The Banner Saga Intro:
The landscape is harsh and frigid. Presently, a caravan of men and giants trots on dourly, braving the biting cold and the savage winds. You come upon another group of people on the road.
Do you pass and let them be, or do you investigate and eliminate them if they turn out to be enemies? In The Banner Saga, decisions are never easy, and the outcomes are never certain. This is a game that would make George R. R. Martin proud. There is no clear moral path, and often tough and brutal choices have to be made to ensure the survival of your people. The Banner Saga integrated turn-based tactical gameplay and embellishes with a beautiful art style, stellar visuals and an engrossing story.
Developer Stoic Studios has nailed the essence of the day-to-day bleakness of surviving in a Viking winter. The vast ice-covered landscapes, stretches of land illuminated by a fading sun and mythical serpents the size of mountains make this an endlessly compelling game to look at. Much like Martin's great series of books, deaths in The Banner Saga are unexpected and moving.

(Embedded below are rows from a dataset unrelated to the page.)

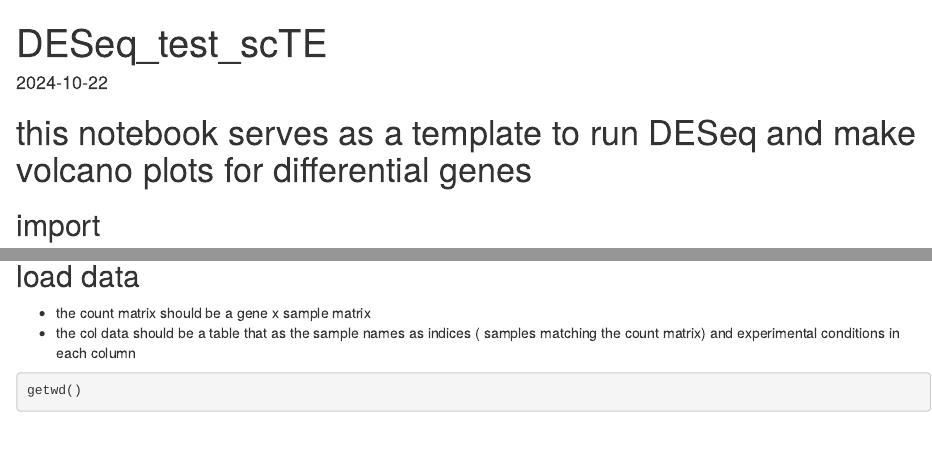
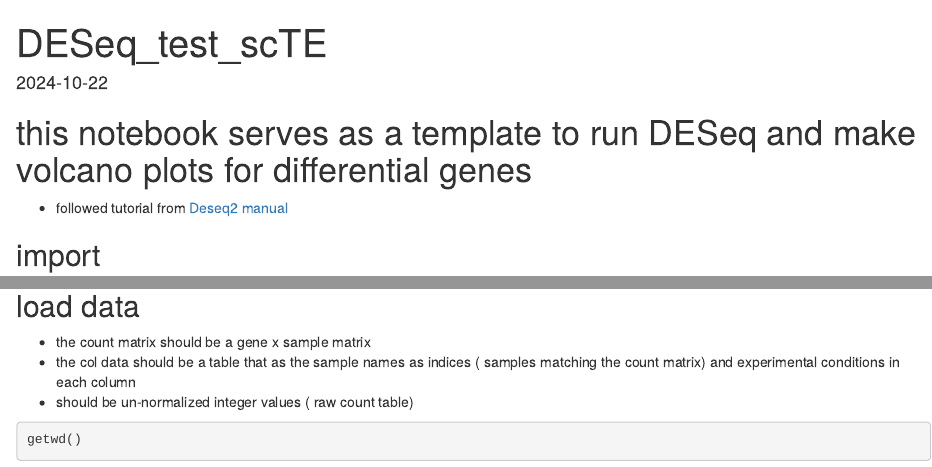
Before and after one commit to ZhengyiC/SOPToolkit_OmicsDataAnalysis, an R Markdown document (deseq.Rmd): the page in a window 1100 px wide, from its top, and a second part further down, joined at a grey line. Rendered offline with R 4.5, knitr and Pandoc, with nearby package versions; some code elsewhere in the file could not run offline.

Commit message:
DESeq notebook more detail

````diff
--- a/deseq.Rmd
+++ b/deseq.Rmd
@@ -4,6 +4,7 @@ output: html_document
 date: '2024-10-22'
 ---
 # this notebook serves as a template to run DESeq and make volcano plots for differential genes
+- followed tutorial from [Deseq2 manual](https://bioconductor.org/packages/release/bioc/vignettes/DESeq2/inst/doc/DESeq2.html)
 
 ```{r setup, include=FALSE}
 knitr::opts_chunk$set(echo = TRUE)
@@ -34,6 +35,7 @@ library(EnhancedVolcano)
 ## load data
 - the count matrix should be a gene x sample matrix
 - the col data should be a table that as the sample names as indices ( samples matching the count matrix) and experimental conditions in each column
+- should be un-normalized integer values ( raw count table)
 
 ```{r}
 getwd()
````
Also changed, not shown: test_TE_venn.png (added), 1 other file.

Your not-so-merry band of travelling companions has an intricate mix of horned Varl giants and human warriors. These unlikely allies interact in curious and entertaining ways during the course of the game's story. The game plays much like The Oregon Trail, if it was set in Nordic times, and there were lots of enemies who wanted to hack your limbs off.
The core of the game is the nature of leadership and the dual-edged nature of choice. You start off with simple decisions such as deciding whether to let an enthusiastic young warrior join the caravan, and move on to more complex decisions that make or break alliances with entire tribes. There are no manual saves, although the game will autosave your progress intermittently. This means that you have to bear the weight of the decisions you make during the game. Some choices might forge unlikely friendships, while others might lead to long-time allies facing each other in a battle to the death.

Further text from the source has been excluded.